The current Defender is a direct descendent of the original Land Rover, which was launched in 1948 at the Amsterdam Motor Show. More than two million Land Rovers and Defenders have been sold since and there are currently 308 model derivatives.
Later named the Series I – when its replacement the Series II was brought out in the late 50s – it was dreamed up by the Rover Company as part of a drive to get British car manufacturing moving again in the wake of the Second World War.
It was the brainchild of Maurice Wilks, Rover’s chief engineer, who famously sketched his original design in the sand on an Anglesey beach for his brother Spencer, who was managing director of the Rover Company.
The idea was based on the US Army’s Willys Jeep, a multi-purpose vehicle used by the Allies during the war.
Over the years the Defender and its predecessors have had many famous fans.
They include the Queen, Winston Churchill, Argentinean president Juan Peron, the Shah of Persia, Marilyn Monroe and Steve McQueen.
Land Rover launched three special edition Defender models in January to mark the vehicle’s final year.
The Heritage, Adventure and Autobiography Editions are all powered by Land Rover’s 2.2-litre diesel engine.
The Autobiography Edition promises more performance, luxury and comfort, thanks to an extensive equipment list and a power upgrade.
The Heritage Edition is inspired by early Land Rover models and has distinctive Grasmere Green paintwork and a contrasting white roof. It features a heritage grille and HUE 166 graphics, recalling the registration plate of the first ever pre-production Land Rover nicknamed ‘Huey’.
The Adventure Edition is aimed at Land Rover customers who embrace the Defender’s ‘go anywhere’ attitude. It comes with additional underbody protection and special Goodyear MT/R tyres to boost all-terrain capability.

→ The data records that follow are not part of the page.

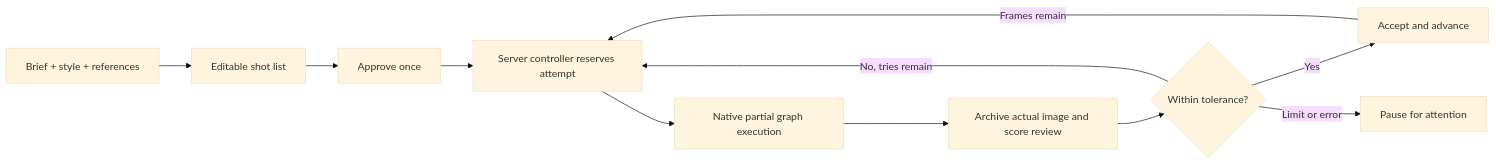
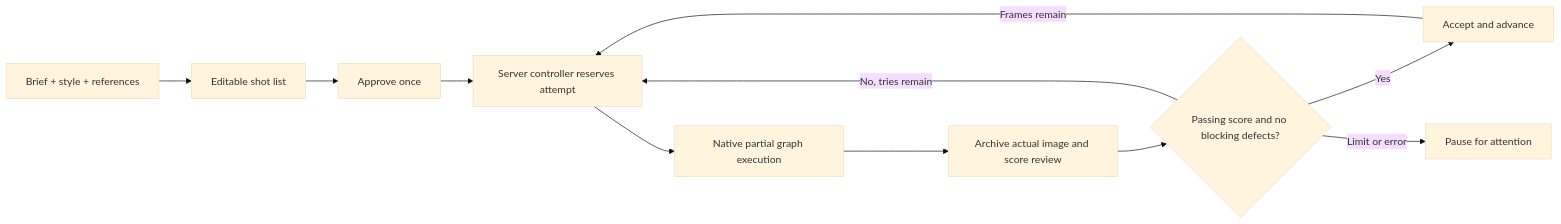
The diagram in docs/FOUNDRY_EXPERIMENT.md (Renz1998/ComfyUI-Prompt-Mage), drawn with Mermaid (base theme) before and after one commit. The commit also changed other lines of this file and 23 other files, not shown here.

````diff
--- a/docs/FOUNDRY_EXPERIMENT.md
+++ b/docs/FOUNDRY_EXPERIMENT.md
@@ -71,13 +67,13 @@
 ```mermaid
 flowchart LR
     A[Brief + style + references] --> B[Editable shot list]
     B --> C[Approve once]
     C --> D[Server controller reserves attempt]
     D --> E[Native partial graph execution]
     E --> F[Archive actual image and score review]
-    F --> G{Within tolerance?}
+    F --> G{Passing score and no blocking defects?}
     G -->|Yes| H[Accept and advance]
     H -->|Frames remain| D
     G -->|No, tries remain| D
     G -->|Limit or error| I[Pause for attention]
 ```
````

Prices range from £27,800 to £61,845.
Land Rover has yet to unveil a replacement for the Defender though the firm has confirmed it is working on one.